On skin, this vetiver oil dilution is earthy in a clay-like way, almost chalky. Not smoky at all.
The only other raw material I have ever thought of as “chalky” so far is mastic (also known as lentisque), and that is purely from smelling it within perfumes. I have yet to smell it on its own, but think it’s fair to hypothesise that these two ingredients might work well together. A couple of commenters on Basenotes have said that Tom Ford Grey Vetiver and L’Occitan Vetiver feature these notes in combination.
On the dry down, I’m having trouble distinguishing the dilutions of oils from Paraguay, Haiti, and Bourbon type. They have all converged into a stark woodiness with the grapefruit facet elevated.
Credited with the success of many perfumes, and spotlighted in Escentric Molecules Molecule 03, vetiveryl acetate is considered a synthetic substance derived from the vetiver plant. It is fractionated from the steam-distilled vetiver oil and then acetylated, removing some harsher aspects of the essential iol. My sample was processed from Haitian vetiver.
Having high expectations, I was disappointed when I first smelled it. To my nose, it was barely a shadow or whisper of the essential oils. Very flat in comparison. Like a cardboard cutout, or at best a wax figure, in place of a live person. However, it does achieve the purpose of smelling more “refined”, conforming to the standard of woody vetiver. Being lighter, perhaps by way of relatively lacking depth, it also brings out some of the citrusy aspects of vetiver.
Those are my impressions so far, and vetiver remains one of my favorite perfumery raw materials. Ironically, I have not yet smelled very many vetiver perfumes or fallen for one, but the search continues! I would be curious about your perception either of the raw ingredients or any fragrances featuring this complex, wonderful material.
1. National research Council 1993. Vetiver Grass: A Thin Green Line Against Erosion. Washington, DC: the National Academies Press. https:/doi.org/10.17226/2077.
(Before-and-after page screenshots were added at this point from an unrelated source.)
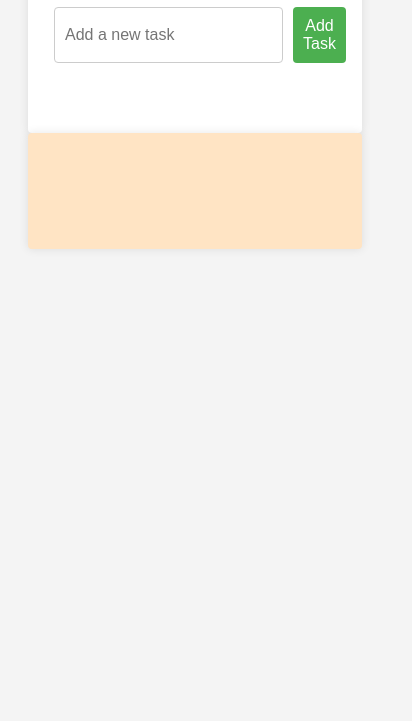
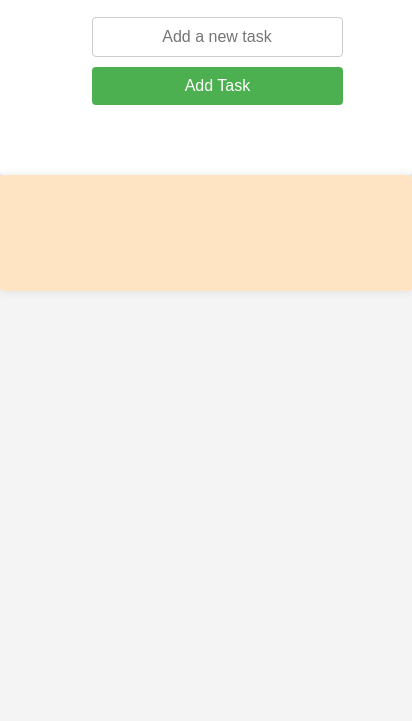
Before and after one commit to dummajor/Todo-List, a plain HTML site: page index.html in a window 390 px wide. Shown: the part 123-844 px from the top of the page, 412 px wide, since content can reach past the window. Drawn offline with Linux system fonts and the light colour scheme.

Commit message:
fixing the mobile layout on css

```diff
--- a/css/styles.css
+++ b/css/styles.css
@@ -2,7 +2,6 @@ body {
   font-family: "Arial", sans-serif;
   background-color: #f4f4f4;
   margin: 0;
-
   height: 100vh;
 }
 
@@ -77,3 +76,32 @@ ul {
 .delete-btn {
   background-color: #e74c3c;
 }
+
+@media (max-width: 600px) {
+  .container {
+    width: 80%;
+
+    form {
+      flex-direction: column;
+    }
+
+    input[type="text"] {
+      margin: 10px 0;
+      width: 100%;
+      text-align: center;
+    }
+
+    button {
+      width: 110%;
+    }
+
+    .list-item {
+      flex-direction: column;
+    }
+
+    .list-item span {
+      width: 100%; /* Ensure span takes full width */
+      margin: 20px 0;
+    }
+  }
+}
```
2. Adams RP, et al. DNA fingerprinting reveals clonal nature of Vetiver zizanoides (L.) Nash, Gramineae and sources of potential new germplasm. Mol Ecol. 1998; 7:813-818,